Screenshot and code edit data:
=== Section Start ===
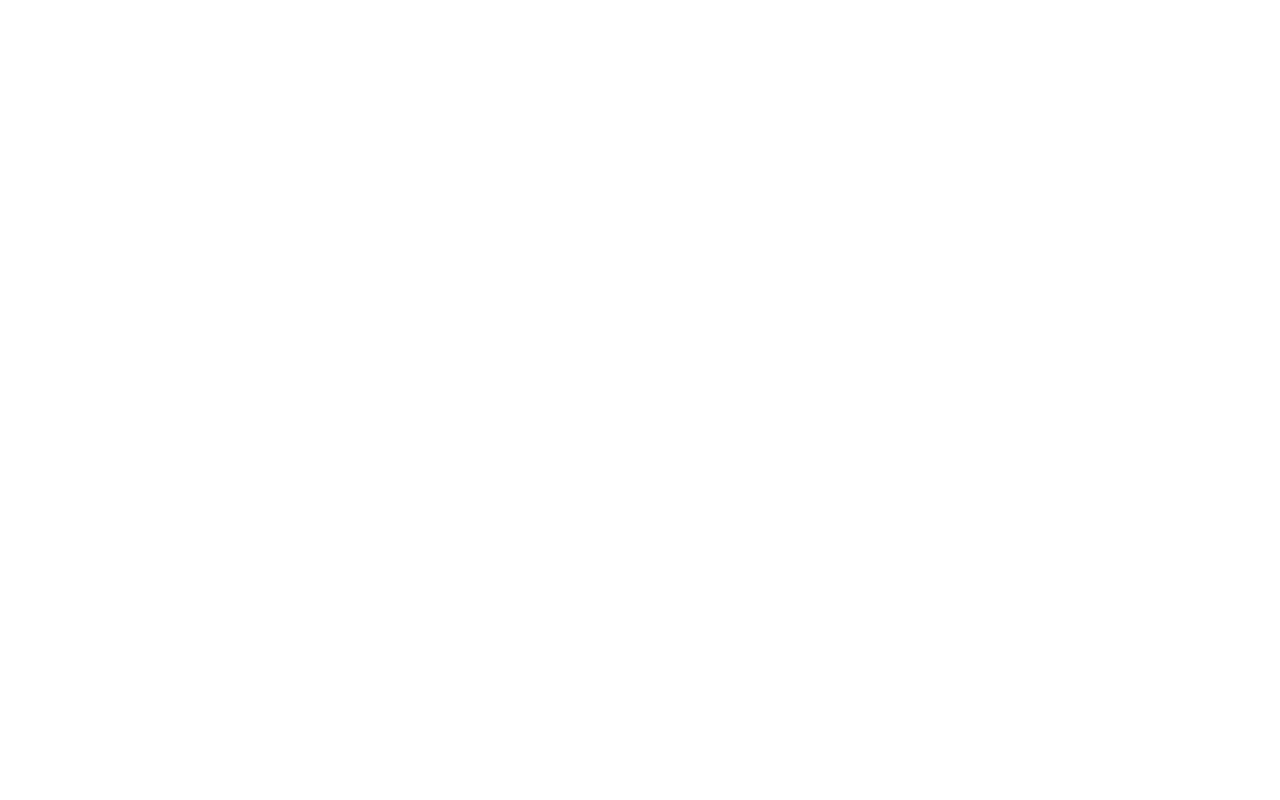
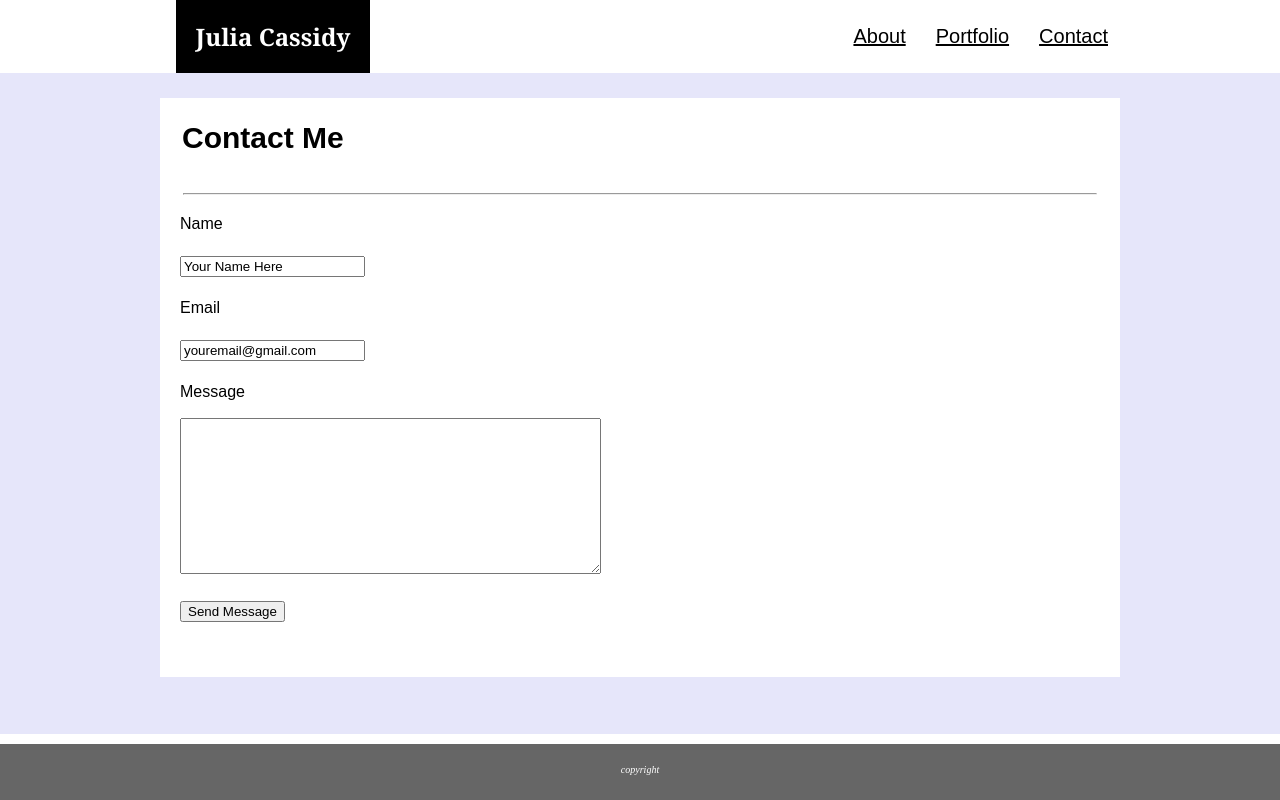
Before and after one commit to juliacassidy/Basic-Portfolio, a plain HTML site: page contact.html in a window 1280 px wide. Drawn offline with Linux system fonts and the light colour scheme.

Commit message:
html for contact page

```diff
--- a/contact.html
+++ b/contact.html
@@ -0,0 +1,74 @@
+<!DOCTYPE html>
+<html lang="en-us">
+
+<head>
+    <title> Contact Page </title>
+    <link rel="stylesheet" type="text/css" href="assets/css/style.css">
+    <meta charset="utf-8">
+</head>
+
+<body>
+    <header>
+            <div class="navigation">
+                    <nav class=box>
+
+                            <h1>Julia Cassidy</h1>
+                            <a href="index.html">About</a>
+                            <a href="portfolio.html">Portfolio</a>
+                            <a href="contact.html">Contact</a>
+                    </nav>
+
+            </div>
+    </header>
+
+     <div class="body">
+        <h2 class="header">Contact Me</h2>
+        <hr>
+
+
+        <form action="mailto:juliacassidy23@gmail.com">
+            <p>
+                <label for="name">
+                    Name
+                </label>
+            </p>
+
+            <p>
+                <input type="text" id="name" value="Your Name Here">
+            </p>
+
+
+            <p>
+                <label for="Mail">
+                    Email
+                </label>
+            </p>
+
+
+            <p>
+                <input type="email" id="mail" value="youremail@gmail.com">
+            </p>
+
+            <p>
+                <label for="message">
+                    Message
+                </label>
+            </p>
+            <p>
+                <textarea cols="50" rows="10"></textarea>
+            </p>
+
+            <p>
+                <input type="submit" value="Send Message">
+            </p>
+
+        </form>
+    </div>
+
+    <footer class="footer">
+        <p> copyright </p>
+    </footer>
+
+
+</body>
+</html>
```
Also changed, not shown: assets/css/style.css (line endings or trailing spaces).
=== Section End ===
In the lines above, locate the string "html". Copy every line where it occurs.

Finished exercise:
Before and after one commit to juliacassidy/Basic-Portfolio, a plain HTML site: page contact.html in a window 1280 px wide. Drawn offline with Linux system fonts and the light colour scheme.
html for contact page
--- a/contact.html
+++ b/contact.html
+<!DOCTYPE html>
+<html lang="en-us">
+                            <a href="index.html">About</a>
+                            <a href="portfolio.html">Portfolio</a>
+                            <a href="contact.html">Contact</a>
+</html>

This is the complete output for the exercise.